Elizabeth Reese on the People’s Tenth Amendment

Elizabeth Reese has posted “Or to the People: Popular Sovereignty and the Power to Choose a Government,” published in the Cardozo Law Review, on SSRN.

Here is the abstract:

To protect state sovereignty, contemporary textualism has reinvigorated the Tenth Amendment as a judicially enforceable limit on federal powers. However, in casting the Tenth Amendment as the states’ rights amendment, these textualists have inexplicably glossed over the Tenth Amendment’s final four words, which reserve powers to “the people.” This Article highlights this inconsistency and argues that this omission ignores a vital structural protection against federal and state tyranny. Viewed through the same textualism that reinvigorated state sovereignty, the Tenth Amendment’s final words cannot be redundant or superfluous but rather define and protect the people as a sovereign body capable of wielding specific powers — particularly those powers that the Constitution places beyond the reach of our governments. Primarily, the Tenth Amendment protects that power which is at the heart of popular sovereignty as well as the foundation of our democracy, the power of the people to choose their government. The Tenth Amendment ought to protect popular sovereignty — as it protects state sovereignty — by serving as a source for robust judicial review of federal and state laws that infringe on popular sovereignty. Recognizing this overlooked portion of the Tenth Amendment could alter current legal doctrine surrounding voting rights by treating free, fair, and accessible elections as a matter of competing sovereign powers rather than individual voting rights. By ignoring the people in the Tenth Amendment, American jurisprudence has ignored a vital structural protection against federal and state tyranny and risked government-driven erosion of democracy in America.

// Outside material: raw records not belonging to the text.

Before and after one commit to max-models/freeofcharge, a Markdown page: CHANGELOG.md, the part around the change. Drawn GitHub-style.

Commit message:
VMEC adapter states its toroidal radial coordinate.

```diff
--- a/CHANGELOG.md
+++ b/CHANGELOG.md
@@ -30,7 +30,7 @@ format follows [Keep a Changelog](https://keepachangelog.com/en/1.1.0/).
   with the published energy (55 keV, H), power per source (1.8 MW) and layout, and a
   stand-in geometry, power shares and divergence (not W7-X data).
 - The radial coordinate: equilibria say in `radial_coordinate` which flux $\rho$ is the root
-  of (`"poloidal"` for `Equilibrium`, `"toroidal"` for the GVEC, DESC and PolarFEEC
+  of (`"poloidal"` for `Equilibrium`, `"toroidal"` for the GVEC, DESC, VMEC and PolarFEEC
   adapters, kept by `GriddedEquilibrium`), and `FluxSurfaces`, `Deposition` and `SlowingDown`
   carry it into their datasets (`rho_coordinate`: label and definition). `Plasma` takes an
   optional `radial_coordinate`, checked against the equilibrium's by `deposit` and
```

Alex Pearl: “Redskins: The Property Right to Racism”

M. Alexander Pearl has published “Redskins: The Property Right to Racism” in the Cardozo Law Review.

The abstract:

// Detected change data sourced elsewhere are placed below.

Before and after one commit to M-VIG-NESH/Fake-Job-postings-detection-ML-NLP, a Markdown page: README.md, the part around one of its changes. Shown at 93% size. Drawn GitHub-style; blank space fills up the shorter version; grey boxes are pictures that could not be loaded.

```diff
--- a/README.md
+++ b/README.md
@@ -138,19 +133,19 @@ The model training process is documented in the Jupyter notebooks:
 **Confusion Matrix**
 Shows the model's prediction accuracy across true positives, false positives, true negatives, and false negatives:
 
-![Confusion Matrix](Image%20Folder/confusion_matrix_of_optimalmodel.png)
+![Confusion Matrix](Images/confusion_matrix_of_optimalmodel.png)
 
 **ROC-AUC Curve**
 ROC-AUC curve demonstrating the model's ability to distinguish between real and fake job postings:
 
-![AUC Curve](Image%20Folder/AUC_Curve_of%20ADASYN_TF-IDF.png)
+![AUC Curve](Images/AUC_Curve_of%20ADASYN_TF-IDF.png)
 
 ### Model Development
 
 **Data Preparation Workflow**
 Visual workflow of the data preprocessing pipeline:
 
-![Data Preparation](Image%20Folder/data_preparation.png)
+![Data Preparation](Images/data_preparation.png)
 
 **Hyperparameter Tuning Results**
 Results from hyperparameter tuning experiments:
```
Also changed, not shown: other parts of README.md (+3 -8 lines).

Everyone has an opinion, from President Obama to Matthew McConaughey, about the Washington football team name. This Article comprehensively analyzes the legal and social issues surrounding the mascot controversy. I focus my inquiry on the interaction of trademark law and Indian law. I offer three primary contributions in this Article. First, the current mainstream conception of harm caused by the team name is subjective, and I argue that the harm caused by the team name and logo is objective, testable, and demonstrable. Psychological research shows that these images harm Native people. Second, the remedies offered by the Lanham Act are wholly inadequate. Under section 2(a) of the Act, “disparaging” trademarks are subject to cancellation of federal registration benefits. This does little to economically affect the value of the trademark, thereby having no bearing on changing the name. Finally, I suggest a legislative solution that applies real economic pressure to change the team name. Utilizing the tool of express federal preemption, I suggest an approach that directly undermines the economic value of the trademark by precluding trademark infringement suits against unlicensed users of the trademark. This creates real pressure to change the name. Ultimately, this issue directly confronts the doctrinal inquiry into the extent of property rights in intellectual property forms.

Kevin Maillard on Children as Property

Kevin Noble Maillard has published Rethinking Children as Property: The Transitive Family in the Cardozo Law Review.

Here is the abstract:

Despite the collective view in law and social practice that it is intrinsically taboo to consider human beings as chattel, the law persists in treating children as property. Applying principles of property, this Article examines paternity disputes to explain and critique the law’s view of children as property of their parents. As evidenced in these conflicts, the Article demonstrates that legal paternity exposes a rhetoric of ownership, possession, and exchange. The law presumes that a child born to a married woman is fathered by her husband, even when irrefutable proof exists that another man fathered the child. Attempts by non-marital biological fathers to assert parental rights regularly fail, as states allow only one father to “claim” the child. This approach treats the nonmarital father as a trespasser and categorically favors the fundamental due process rights of the marital father.

Cardozo Law Conference on Employment Division v. Smith — No Indian Law Scholars

Ach, hate to point this out. Here is the agenda for last week’s major conference on Employment Division v. Smith at Cardozo, with papers to be published in the Cardozo Law Review (which last published an Indian law article in 1991, as far as we can tell).

We had a great discussion on religious freedom this last weekend with Doug Laycock, Chris Lund, and Frank Ravitch.